I now know that, while we can have this overwhelming desire to mend the struggles those we love are suffering from by fixing, changing or remaking the situation, we cannot. Regardless of how many suggestions we make or the well-meaning advice we offer or the text messages and emoji’s we send, we cannot bring about someone else’s change and ultimate relief.

Even if we can clearly see the path which will set them moving in a direction that will bring respite, it isn’t our place to escort them there. The loss, suffering, sorrow, grief and regret are all present for two purposes: choice and growth, neither of which we have any control over. Instead, we are only there to witness and to hold supportive space for their decisions and to allow for those choices to germinate.

Holding space can be extremely difficult, particularly if you are as old as I am. My years have taught me a great many things that I wish to impart on those much younger than I, but I have learned not to do so. As young adults, the 20 and 30 something crowd has an unending confidence; they believe they have pulled it all together.
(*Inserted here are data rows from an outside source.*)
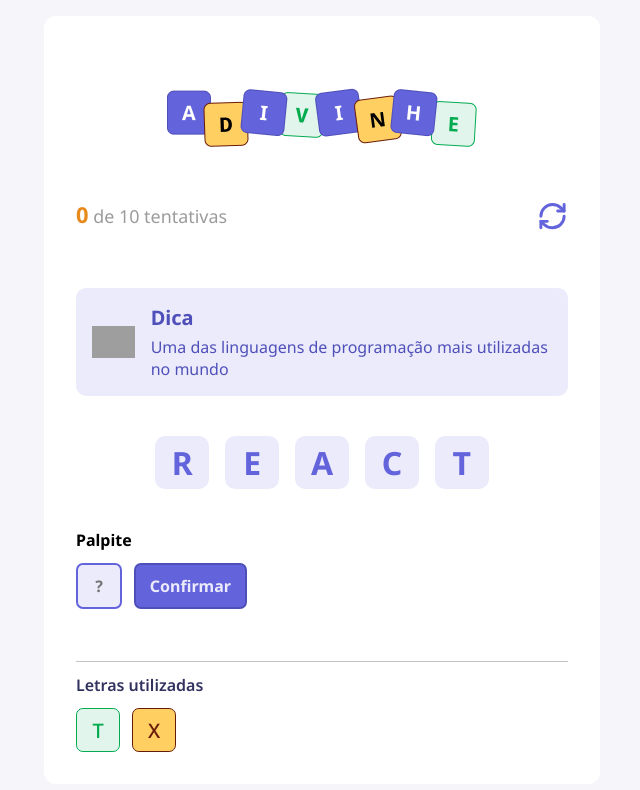
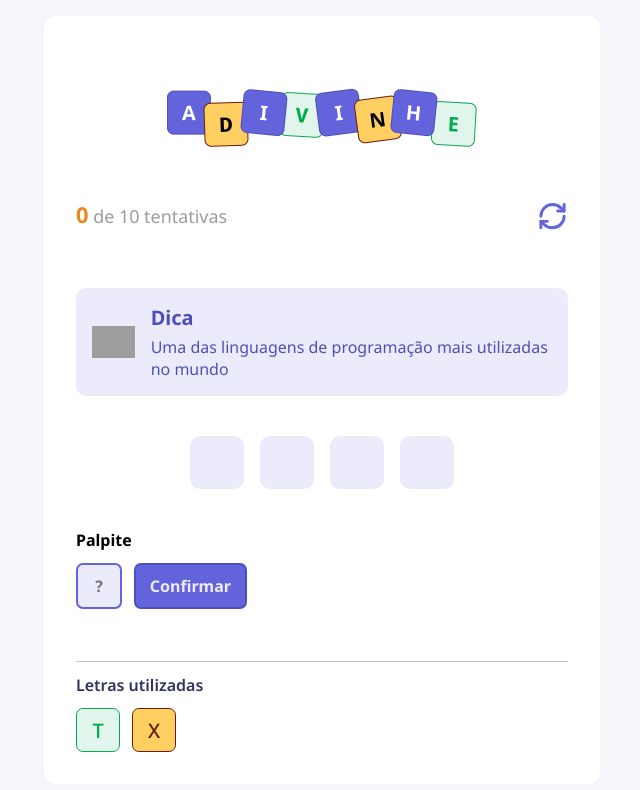
Before and after one commit to crisfeitosa/adivinhe, a React (Vite) app: page / in a window 1280 px wide. Shown: the top 790 px of the page, without its empty margins (318-958 px from the left). Built offline with nearby package versions, Linux system fonts and the light colour scheme; grey boxes are pictures that could not be loaded.

Commit message:
Exibindo a Letra da Palavra

```diff
--- a/src/App.tsx
+++ b/src/App.tsx
@@ -33,6 +33,10 @@
     starGame();
   }, []);
 
+  if(!challenge) {
+    return
+  }
+
   return (
     <div className={styles.container}>
       <main>
@@ -41,11 +45,9 @@
         <Tip tip="Uma das linguagens de programação mais utilizadas no mundo" />
 
         <div className={styles.word}>
-          <Letter value="R" />
-          <Letter value="E" />
-          <Letter value="A" />
-          <Letter value="C" />
-          <Letter value="T" />
+          {challenge.word.split("").map(() => (
+            <Letter value="" />
+          ))}
         </div>
 
         <h4>Palpite</h4>
```
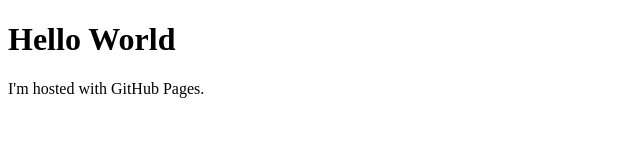
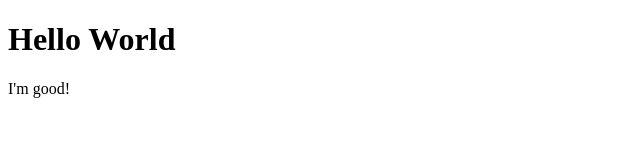
Before and after one commit to kapasifulop/kapasifulop.github.io, a plain HTML site: page index.html in a window 1280 px wide. Shown: the whole page, without its empty margins (0-640 px from the left). Drawn offline with Linux system fonts and the light colour scheme.

Commit message:
Update index.html

```diff
--- a/index.html
+++ b/index.html
@@ -2,6 +2,6 @@
 <html>
 <body>
 <h1>Hello World</h1>
-<p>I'm hosted with GitHub Pages.</p>
+<p>I'm good!</p>
 </body>
 </html>
```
They have had numerous graduations, first jobs, new homes and children of their own. Many successes.

Yet life is still filled with fears and struggles, despite the showings of adulthood. Our young have to repay those hefty student loans, the new jobs come with an unbearable co-worker, the homes require upkeep and the children do not sleep. Those of us who are in the beginning, middle or nearing the end of our third act of life know these are the character building years. The years that snap us to attention and teach us that being educated is an expensive privilege, our careers require endurance, our homes can drain us and our children demand greater personal sacrifices than we ever imagined.

As parents and confidents to those living inside of the building years, we tend to want to give over the wisdom of our hard earned lessons. Wouldn’t it be nice if we could spare those just slightly behind us in life’s cycle some of the stress and strain of continuing to grow up? But we cannot.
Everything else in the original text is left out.